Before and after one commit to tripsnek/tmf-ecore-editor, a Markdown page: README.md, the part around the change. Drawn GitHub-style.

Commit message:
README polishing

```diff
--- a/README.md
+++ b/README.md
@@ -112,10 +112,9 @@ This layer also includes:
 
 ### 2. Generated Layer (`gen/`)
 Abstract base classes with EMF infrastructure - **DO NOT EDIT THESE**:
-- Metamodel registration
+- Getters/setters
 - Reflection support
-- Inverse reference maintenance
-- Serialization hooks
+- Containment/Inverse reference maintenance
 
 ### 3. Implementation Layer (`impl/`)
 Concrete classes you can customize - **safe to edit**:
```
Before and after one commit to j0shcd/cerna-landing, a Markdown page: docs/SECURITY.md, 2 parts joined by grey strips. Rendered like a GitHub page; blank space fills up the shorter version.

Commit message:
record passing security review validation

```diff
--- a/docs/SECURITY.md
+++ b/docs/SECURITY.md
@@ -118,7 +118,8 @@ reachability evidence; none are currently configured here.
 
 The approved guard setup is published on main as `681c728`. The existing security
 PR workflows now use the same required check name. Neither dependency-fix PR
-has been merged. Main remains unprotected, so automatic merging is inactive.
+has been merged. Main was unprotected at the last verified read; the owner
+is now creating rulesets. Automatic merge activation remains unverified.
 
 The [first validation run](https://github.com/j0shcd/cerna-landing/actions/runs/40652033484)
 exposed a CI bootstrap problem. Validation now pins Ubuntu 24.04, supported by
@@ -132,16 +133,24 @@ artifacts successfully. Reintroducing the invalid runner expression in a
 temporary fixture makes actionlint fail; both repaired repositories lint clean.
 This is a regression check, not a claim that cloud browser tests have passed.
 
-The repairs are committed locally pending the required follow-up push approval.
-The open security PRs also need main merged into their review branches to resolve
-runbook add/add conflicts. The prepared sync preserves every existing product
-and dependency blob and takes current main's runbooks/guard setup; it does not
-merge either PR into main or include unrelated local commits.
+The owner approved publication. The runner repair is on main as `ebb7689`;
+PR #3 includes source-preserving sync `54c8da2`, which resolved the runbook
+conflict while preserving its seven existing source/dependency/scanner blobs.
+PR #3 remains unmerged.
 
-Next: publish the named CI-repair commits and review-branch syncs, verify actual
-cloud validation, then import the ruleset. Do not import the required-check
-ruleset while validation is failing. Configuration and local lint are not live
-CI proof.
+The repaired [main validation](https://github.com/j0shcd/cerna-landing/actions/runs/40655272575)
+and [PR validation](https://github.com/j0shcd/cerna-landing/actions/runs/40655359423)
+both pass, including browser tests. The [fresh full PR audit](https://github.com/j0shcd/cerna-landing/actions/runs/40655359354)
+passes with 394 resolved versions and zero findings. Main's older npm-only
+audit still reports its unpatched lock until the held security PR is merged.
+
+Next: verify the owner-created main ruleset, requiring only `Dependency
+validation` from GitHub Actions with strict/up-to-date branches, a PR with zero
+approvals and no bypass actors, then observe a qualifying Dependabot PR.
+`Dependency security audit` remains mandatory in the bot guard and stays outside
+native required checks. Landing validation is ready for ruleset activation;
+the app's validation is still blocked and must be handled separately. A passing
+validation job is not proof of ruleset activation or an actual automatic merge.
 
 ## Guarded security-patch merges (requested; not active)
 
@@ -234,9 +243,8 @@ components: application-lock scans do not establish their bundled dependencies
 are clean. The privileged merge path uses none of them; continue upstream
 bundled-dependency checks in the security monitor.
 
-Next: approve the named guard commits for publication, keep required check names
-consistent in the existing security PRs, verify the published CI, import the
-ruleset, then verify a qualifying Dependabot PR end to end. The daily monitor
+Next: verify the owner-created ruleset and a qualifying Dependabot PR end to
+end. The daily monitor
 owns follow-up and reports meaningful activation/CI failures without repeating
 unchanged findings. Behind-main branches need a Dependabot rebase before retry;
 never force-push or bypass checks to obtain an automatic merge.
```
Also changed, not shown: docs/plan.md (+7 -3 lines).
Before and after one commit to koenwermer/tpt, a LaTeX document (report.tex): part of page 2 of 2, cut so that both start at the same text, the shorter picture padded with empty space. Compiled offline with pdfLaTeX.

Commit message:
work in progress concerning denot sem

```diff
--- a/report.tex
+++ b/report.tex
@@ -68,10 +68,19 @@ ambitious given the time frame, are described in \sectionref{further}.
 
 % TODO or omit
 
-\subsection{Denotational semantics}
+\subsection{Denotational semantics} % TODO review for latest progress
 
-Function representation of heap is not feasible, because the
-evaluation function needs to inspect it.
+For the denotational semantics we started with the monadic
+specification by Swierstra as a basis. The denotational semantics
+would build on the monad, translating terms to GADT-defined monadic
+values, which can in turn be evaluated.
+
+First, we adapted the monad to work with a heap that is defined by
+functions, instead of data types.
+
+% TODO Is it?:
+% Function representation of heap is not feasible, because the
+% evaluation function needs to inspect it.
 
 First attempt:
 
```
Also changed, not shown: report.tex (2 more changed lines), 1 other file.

§ Problem requirements
Your answer should be only the number of lines in the entries above that hold the string "Next".

§ Response below
4